Two German women from the Greens Party have made history by becoming the first openly transgender candidates to win seats in the German parliament in Sunday’s national election.
Tessa Ganserer, 44, won a seat representing the district of Nuremberg but had to run with the name her parents gave her at birth.
She has yet to legally change her name in an act of protest against the country’s 40-year-old law requiring a costly medical certificate.
Another trans woman, Nyke Slawik, 27, secured a seat in the western state of North Rhine-Westphalia. The Greens Party came third in the election, which marks the prospect of a coalition government.
“It is a historic victory for the Greens, but also for the trans-emancipatory movement and for the entire queer community,” Ganserer said, Reuters reported.
Working towards an easier procedure for transgender people to self-identity will be a priority for Ganserer. Meanwhile, Slawik has called for a nationwide action plan to fight against homophobia and transphobia.
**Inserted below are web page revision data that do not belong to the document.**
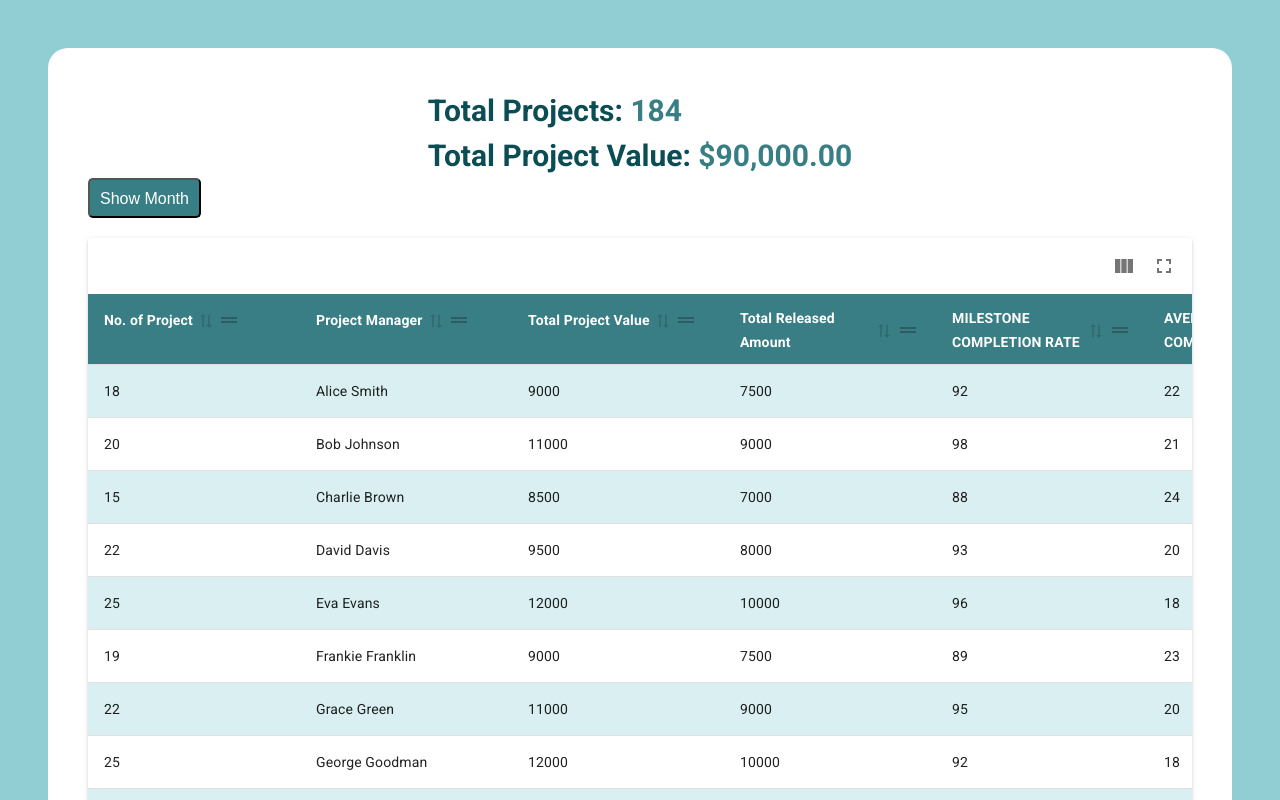
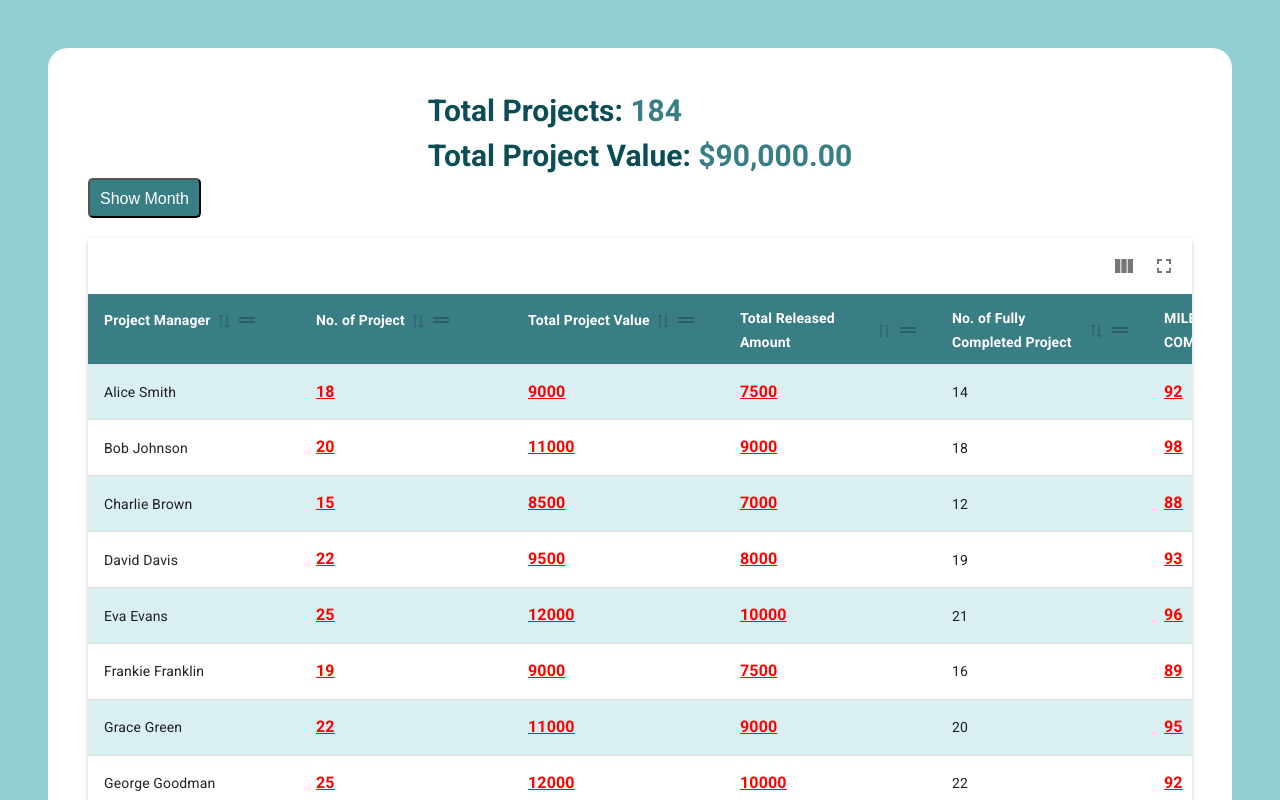
Before and after one commit to tanvirmitul1/draggable-table, a React (Vite) app: page / in a window 1280 px wide. Shown: the top 800 px of the page. Built offline with nearby package versions, Linux system fonts and the light colour scheme.

Commit message:
primary table fix

```diff
--- a/src/components/PrimaryTable.jsx
+++ b/src/components/PrimaryTable.jsx
@@ -1,3 +1,4 @@
+/* eslint-disable react/prop-types */
 /* eslint-disable no-unused-vars */
 import { useMemo, useState } from "react";
 import {
@@ -16,39 +17,110 @@ const PrimaryTable = () => {
   const columns = useMemo(
     () => [
       {
-        accessorKey: "numberOfProjects",
-        header: "No. of Project",
-        enableHiding: true,
-      },
-      {
         accessorKey: "projectManager",
         header: "Project Manager",
       },
       {
+        accessorKey: "numberOfProjects",
+        header: "No. of Project",
+        Cell: ({ cell }) => (
+          <a
+            style={{
+              color: "red",
+              fontWeight: "bold",
+              textDecoration: "underline",
+              fontSize: "16px",
+            }}
+          >
+            {cell.row.original.numberOfProjects}
+          </a>
+        ),
+      },
+
+      {
         accessorKey: "totalProjectValue",
         header: "Total Project Value",
+        Cell: ({ cell }) => (
+          <a
+            style={{
+              color: "red",
+              fontWeight: "bold",
+              textDecoration: "underline",
+              fontSize: "16px",
+            }}
+          >
+            {cell.row.original.totalProjectValue}
+          </a>
+        ),
       },
       {
         accessorKey: "totalReleasedAmount",
         header: "Total Released Amount",
+        Cell: ({ cell }) => (
+          <a
+            style={{
+              color: "red",
+              fontWeight: "bold",
+              textDecoration: "underline",
+              fontSize: "16px",
+            }}
+          >
+            {cell.row.original.totalReleasedAmount}
+          </a>
+        ),
+      },
+      {
+        accessorKey: "numberOfFullyCompletedProjects",
+        header: "No. of Fully Completed Project",
       },
       {
         accessorKey: "milestoneCompletionRate",
         header: "MILESTONE COMPLETION RATE",
+        Cell: ({ cell }) => (
+          <a
+            style={{
+              color: "red",
+              fontWeight: "bold",
+              textDecoration: "underline",
+              fontSize: "16px",
+            }}
+          >
+            {cell.row.original.milestoneCompletionRate}
+          </a>
+        ),
       },
       {
         accessorKey: "averageProjectCompletionTime",
         header: "AVERAGE PROJECT COMPLETION TIME",
-      },
-
-      {
-        accessorKey: "numberOfFullyCompletedProjects",
-        header: "No. of Fully Completed Project",
+        Cell: ({ cell }) => (
+          <a
+            style={{
+              color: "red",
+              fontWeight: "bold",
+              textDecoration: "underline",
+              fontSize: "16px",
+            }}
+          >
+            {cell.row.original.averageProjectCompletionTime}
+          </a>
+        ),
       },
 
       {
         accessorKey: "projectCompletionRate",
         header: "Project Completion Rate",
+        Cell: ({ cell }) => (
+          <a
+            style={{
+              color: "red",
+              fontWeight: "bold",
+              textDecoration: "underline",
+              fontSize: "16px",
+            }}
+          >
+            {cell.row.original.projectCompletionRate}
+          </a>
+        ),
       },
     ],
     []
```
During the elections on Sep. 26, Franziska Giffey, a Social Democrats Party candidate, also became Berlin’s first woman mayor after regional elections.
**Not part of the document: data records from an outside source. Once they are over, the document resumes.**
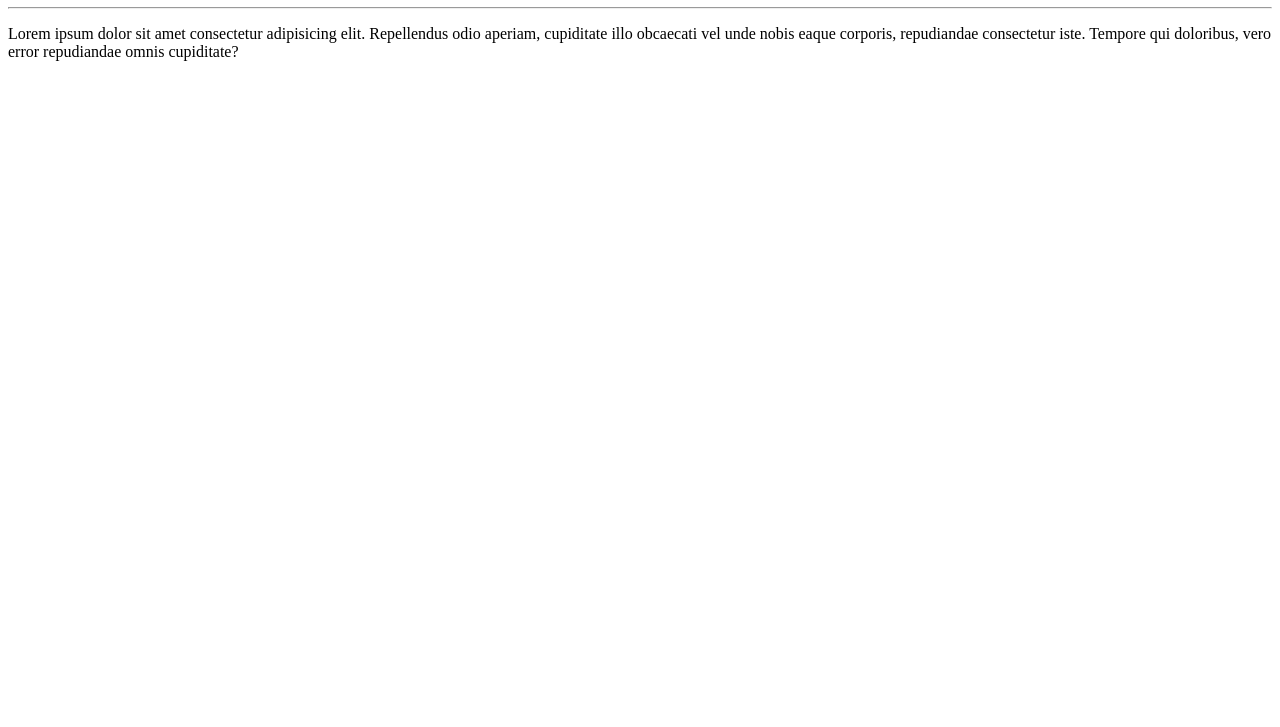
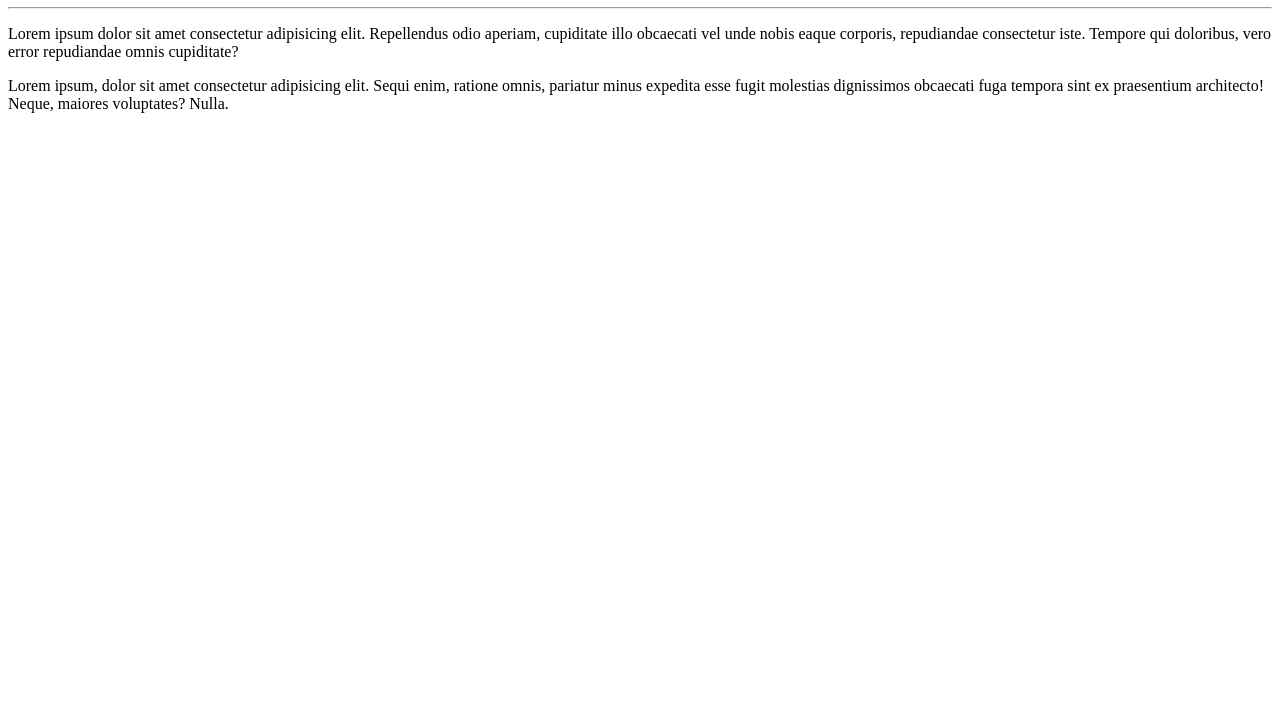
Before and after one commit to rodrigobenedect/Hello-World, a plain HTML site: page site/index.html in a window 1280 px wide. Shown: the part 73-800 px from the top of the page. Drawn offline with Linux system fonts and the light colour scheme.

Commit message:
Update index.html

```diff
--- a/site/index.html
+++ b/site/index.html
@@ -10,5 +10,6 @@
     <h1>Hello, World!</h1>
     <hr>
     <p>Lorem ipsum dolor sit amet consectetur adipisicing elit. Repellendus odio aperiam, cupiditate illo obcaecati vel unde nobis eaque corporis, repudiandae consectetur iste. Tempore qui doloribus, vero error repudiandae omnis cupiditate?</p>
+    <p>Lorem ipsum, dolor sit amet consectetur adipisicing elit. Sequi enim, ratione omnis, pariatur minus expedita esse fugit molestias dignissimos obcaecati fuga tempora sint ex praesentium architecto! Neque, maiores voluptates? Nulla.</p>
 </body>
 </html>
```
Giffey was previously the family minister in Chancellor Angela Merkel’s national government but resigned after claims that she had plagiarized her doctoral thesis.